    Well said, Heather. some people get so afraid of change that they sink lower and lower ‘protected’ only by their dogma. You can’t stay still you either grow or wither. I look forward to the changes in my body and my mind.
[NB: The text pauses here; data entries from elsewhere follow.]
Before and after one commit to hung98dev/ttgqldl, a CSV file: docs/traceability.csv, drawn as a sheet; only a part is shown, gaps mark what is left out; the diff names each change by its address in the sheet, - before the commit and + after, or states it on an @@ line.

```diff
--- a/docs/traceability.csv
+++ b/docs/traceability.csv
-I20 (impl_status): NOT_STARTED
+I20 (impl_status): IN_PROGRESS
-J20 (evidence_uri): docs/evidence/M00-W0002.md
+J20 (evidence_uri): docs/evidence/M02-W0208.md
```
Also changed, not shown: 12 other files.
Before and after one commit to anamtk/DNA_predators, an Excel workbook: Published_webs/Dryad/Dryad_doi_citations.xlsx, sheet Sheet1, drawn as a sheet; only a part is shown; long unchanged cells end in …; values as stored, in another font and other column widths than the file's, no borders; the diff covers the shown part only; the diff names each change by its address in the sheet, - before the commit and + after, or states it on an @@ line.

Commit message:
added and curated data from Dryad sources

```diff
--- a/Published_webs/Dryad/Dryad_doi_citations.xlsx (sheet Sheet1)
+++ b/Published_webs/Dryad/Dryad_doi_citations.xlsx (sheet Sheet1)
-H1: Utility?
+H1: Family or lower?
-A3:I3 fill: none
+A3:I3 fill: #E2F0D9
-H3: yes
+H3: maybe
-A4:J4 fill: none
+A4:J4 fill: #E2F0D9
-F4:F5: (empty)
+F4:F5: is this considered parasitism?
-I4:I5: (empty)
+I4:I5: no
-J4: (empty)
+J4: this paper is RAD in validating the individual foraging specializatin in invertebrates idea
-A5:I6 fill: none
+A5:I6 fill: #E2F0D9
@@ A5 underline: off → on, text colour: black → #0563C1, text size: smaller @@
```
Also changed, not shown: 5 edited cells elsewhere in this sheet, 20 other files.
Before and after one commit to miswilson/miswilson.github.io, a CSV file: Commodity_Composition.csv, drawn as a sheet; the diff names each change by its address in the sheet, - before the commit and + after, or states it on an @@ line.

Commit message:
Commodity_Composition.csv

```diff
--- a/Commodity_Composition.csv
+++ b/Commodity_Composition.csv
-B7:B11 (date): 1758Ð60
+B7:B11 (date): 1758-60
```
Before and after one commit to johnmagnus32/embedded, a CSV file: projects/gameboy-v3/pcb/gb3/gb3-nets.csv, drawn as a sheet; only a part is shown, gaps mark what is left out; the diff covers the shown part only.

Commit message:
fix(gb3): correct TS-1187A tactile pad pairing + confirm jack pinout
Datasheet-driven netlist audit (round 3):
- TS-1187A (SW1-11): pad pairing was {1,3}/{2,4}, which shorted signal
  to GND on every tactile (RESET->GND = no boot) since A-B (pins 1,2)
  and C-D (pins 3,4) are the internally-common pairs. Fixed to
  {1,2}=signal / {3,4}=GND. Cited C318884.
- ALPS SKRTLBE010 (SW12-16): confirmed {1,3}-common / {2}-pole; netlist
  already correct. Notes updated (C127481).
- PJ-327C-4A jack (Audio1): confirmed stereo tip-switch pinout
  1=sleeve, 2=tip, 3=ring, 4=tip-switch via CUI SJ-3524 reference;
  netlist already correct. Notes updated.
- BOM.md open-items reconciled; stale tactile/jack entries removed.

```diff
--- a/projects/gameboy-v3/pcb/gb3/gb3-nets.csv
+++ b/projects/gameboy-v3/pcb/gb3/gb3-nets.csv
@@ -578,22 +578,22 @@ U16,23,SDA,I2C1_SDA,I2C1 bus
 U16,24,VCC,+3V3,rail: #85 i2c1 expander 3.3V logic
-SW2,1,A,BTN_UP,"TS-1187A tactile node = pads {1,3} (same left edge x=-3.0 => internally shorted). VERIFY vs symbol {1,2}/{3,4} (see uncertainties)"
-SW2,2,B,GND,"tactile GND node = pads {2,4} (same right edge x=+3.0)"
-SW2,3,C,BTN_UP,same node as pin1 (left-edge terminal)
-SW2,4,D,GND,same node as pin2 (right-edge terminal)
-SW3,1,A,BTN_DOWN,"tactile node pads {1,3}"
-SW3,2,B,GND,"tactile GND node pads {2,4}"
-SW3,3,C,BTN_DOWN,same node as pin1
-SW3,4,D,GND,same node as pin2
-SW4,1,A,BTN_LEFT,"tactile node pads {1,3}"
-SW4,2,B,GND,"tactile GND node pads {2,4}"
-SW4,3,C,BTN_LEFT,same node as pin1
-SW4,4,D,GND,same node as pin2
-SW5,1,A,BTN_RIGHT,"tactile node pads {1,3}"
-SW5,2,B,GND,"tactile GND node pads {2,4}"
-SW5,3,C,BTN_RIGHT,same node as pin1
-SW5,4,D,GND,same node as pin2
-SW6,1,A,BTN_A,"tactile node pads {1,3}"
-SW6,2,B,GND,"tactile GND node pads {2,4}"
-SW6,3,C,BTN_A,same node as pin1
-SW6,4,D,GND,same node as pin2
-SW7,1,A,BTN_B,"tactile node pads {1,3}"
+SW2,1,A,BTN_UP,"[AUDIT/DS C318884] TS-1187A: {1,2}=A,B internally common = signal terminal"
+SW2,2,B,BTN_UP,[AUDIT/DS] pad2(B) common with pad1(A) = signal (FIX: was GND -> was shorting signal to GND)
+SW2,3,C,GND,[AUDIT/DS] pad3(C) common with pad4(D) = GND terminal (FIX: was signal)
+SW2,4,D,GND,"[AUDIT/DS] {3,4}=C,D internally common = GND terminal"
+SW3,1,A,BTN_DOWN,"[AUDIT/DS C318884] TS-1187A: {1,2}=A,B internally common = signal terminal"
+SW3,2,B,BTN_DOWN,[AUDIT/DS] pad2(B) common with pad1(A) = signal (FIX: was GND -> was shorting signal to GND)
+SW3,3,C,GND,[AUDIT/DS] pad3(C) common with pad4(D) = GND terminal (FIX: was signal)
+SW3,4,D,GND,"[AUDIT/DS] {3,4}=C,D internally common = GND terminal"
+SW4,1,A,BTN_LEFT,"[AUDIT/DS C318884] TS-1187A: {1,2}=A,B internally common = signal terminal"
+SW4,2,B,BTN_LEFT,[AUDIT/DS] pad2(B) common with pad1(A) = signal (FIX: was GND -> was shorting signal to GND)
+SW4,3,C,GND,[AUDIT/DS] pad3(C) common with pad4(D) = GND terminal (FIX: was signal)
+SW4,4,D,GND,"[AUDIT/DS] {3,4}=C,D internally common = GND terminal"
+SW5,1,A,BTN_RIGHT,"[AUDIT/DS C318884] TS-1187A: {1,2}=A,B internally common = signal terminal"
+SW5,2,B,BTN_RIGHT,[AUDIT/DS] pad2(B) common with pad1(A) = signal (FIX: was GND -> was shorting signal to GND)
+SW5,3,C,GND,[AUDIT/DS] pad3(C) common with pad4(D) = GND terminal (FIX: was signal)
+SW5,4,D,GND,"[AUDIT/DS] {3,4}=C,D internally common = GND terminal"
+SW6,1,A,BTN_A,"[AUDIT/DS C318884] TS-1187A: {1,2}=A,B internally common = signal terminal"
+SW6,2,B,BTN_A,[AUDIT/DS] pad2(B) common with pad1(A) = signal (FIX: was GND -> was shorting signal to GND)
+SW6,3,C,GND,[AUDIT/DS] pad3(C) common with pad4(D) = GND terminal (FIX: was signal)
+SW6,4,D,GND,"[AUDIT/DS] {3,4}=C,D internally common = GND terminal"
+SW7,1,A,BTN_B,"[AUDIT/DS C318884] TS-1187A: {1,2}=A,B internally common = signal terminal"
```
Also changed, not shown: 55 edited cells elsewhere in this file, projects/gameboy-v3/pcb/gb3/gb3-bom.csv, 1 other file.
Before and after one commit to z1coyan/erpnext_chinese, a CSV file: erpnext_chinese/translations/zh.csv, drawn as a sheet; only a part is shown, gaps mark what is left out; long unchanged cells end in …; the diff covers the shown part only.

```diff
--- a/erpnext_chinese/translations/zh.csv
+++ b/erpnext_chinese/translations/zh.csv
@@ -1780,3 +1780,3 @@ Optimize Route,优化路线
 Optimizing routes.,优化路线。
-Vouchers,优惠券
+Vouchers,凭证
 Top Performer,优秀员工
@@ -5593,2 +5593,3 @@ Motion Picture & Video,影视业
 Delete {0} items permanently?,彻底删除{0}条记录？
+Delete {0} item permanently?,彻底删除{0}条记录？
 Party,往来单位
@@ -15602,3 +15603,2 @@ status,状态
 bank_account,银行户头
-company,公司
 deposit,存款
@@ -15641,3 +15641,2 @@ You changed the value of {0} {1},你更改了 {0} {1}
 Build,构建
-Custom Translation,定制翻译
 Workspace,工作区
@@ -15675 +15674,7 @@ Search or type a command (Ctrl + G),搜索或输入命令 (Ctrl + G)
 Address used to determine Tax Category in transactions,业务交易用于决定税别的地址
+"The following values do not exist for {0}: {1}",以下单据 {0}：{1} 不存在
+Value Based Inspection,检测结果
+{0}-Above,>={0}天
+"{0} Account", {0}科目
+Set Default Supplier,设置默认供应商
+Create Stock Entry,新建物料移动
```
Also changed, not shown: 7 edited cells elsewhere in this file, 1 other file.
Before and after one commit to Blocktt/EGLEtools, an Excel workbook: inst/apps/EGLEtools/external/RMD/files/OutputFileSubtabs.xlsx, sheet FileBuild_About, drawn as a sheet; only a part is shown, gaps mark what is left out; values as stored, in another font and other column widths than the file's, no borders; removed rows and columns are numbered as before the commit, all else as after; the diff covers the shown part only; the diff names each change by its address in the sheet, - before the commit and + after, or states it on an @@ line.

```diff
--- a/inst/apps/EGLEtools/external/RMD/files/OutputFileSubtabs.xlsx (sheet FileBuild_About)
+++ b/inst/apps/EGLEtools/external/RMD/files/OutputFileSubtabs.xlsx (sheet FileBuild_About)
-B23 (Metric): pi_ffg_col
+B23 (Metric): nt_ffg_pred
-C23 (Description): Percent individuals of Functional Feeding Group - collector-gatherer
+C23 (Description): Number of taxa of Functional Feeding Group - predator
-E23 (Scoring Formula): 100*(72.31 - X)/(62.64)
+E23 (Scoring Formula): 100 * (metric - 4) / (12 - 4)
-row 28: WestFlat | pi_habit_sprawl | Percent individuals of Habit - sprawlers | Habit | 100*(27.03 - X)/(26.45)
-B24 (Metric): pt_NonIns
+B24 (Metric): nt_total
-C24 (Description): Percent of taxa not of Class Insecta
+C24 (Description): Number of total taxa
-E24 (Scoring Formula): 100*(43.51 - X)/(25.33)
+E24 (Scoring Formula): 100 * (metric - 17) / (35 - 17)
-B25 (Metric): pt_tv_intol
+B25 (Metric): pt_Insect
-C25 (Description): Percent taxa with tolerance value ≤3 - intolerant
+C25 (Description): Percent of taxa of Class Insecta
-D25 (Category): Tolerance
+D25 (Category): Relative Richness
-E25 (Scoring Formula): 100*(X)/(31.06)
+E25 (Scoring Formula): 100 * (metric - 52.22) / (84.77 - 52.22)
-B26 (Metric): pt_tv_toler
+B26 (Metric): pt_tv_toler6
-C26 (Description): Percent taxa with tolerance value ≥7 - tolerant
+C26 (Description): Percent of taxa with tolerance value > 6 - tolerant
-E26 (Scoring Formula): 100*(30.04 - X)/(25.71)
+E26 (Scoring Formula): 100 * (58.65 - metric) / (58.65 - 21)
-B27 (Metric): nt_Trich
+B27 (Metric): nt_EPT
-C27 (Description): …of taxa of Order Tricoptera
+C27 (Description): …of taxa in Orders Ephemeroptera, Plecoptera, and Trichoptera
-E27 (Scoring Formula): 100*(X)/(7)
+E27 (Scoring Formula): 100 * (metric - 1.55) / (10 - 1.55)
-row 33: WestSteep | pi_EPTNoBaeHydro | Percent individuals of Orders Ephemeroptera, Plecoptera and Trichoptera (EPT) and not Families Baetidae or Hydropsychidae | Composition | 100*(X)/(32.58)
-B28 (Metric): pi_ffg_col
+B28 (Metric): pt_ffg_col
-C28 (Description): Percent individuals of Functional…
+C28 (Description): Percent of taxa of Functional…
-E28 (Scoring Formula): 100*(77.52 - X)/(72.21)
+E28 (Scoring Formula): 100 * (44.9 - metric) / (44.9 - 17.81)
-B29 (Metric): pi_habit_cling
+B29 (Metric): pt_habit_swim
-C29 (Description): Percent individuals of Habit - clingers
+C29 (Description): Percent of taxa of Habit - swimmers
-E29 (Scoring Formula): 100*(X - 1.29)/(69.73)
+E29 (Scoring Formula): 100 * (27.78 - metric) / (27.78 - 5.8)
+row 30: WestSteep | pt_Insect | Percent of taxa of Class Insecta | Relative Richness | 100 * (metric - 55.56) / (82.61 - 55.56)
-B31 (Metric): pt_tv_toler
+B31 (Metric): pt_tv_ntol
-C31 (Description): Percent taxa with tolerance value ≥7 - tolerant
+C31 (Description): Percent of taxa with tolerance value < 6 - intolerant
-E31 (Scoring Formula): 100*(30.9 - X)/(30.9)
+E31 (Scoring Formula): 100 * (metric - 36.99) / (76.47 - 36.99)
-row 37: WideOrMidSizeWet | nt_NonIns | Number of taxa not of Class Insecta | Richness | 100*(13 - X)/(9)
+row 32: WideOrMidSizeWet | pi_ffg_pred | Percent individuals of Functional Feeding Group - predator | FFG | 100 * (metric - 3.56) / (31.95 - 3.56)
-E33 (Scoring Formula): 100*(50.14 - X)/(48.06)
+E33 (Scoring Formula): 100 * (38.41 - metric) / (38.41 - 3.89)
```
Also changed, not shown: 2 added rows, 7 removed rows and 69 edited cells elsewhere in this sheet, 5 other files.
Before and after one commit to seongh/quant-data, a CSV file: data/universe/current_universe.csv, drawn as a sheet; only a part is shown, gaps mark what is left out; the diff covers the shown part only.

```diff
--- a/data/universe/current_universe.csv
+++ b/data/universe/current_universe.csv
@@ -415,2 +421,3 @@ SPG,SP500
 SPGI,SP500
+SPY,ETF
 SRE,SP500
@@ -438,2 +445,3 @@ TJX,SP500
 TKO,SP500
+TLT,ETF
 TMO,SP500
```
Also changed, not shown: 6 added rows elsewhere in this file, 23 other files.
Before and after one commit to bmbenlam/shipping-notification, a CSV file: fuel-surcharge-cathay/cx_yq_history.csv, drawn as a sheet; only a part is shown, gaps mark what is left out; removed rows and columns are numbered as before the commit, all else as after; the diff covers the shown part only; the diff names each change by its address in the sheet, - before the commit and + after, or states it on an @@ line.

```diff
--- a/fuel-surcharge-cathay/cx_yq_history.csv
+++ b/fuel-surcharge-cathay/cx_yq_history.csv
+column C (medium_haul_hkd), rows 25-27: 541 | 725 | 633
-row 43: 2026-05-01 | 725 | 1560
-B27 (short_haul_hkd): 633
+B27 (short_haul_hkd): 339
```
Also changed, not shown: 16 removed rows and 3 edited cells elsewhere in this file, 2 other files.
And friends like Ottmar and my flickr friends help me see beyond my limited scope.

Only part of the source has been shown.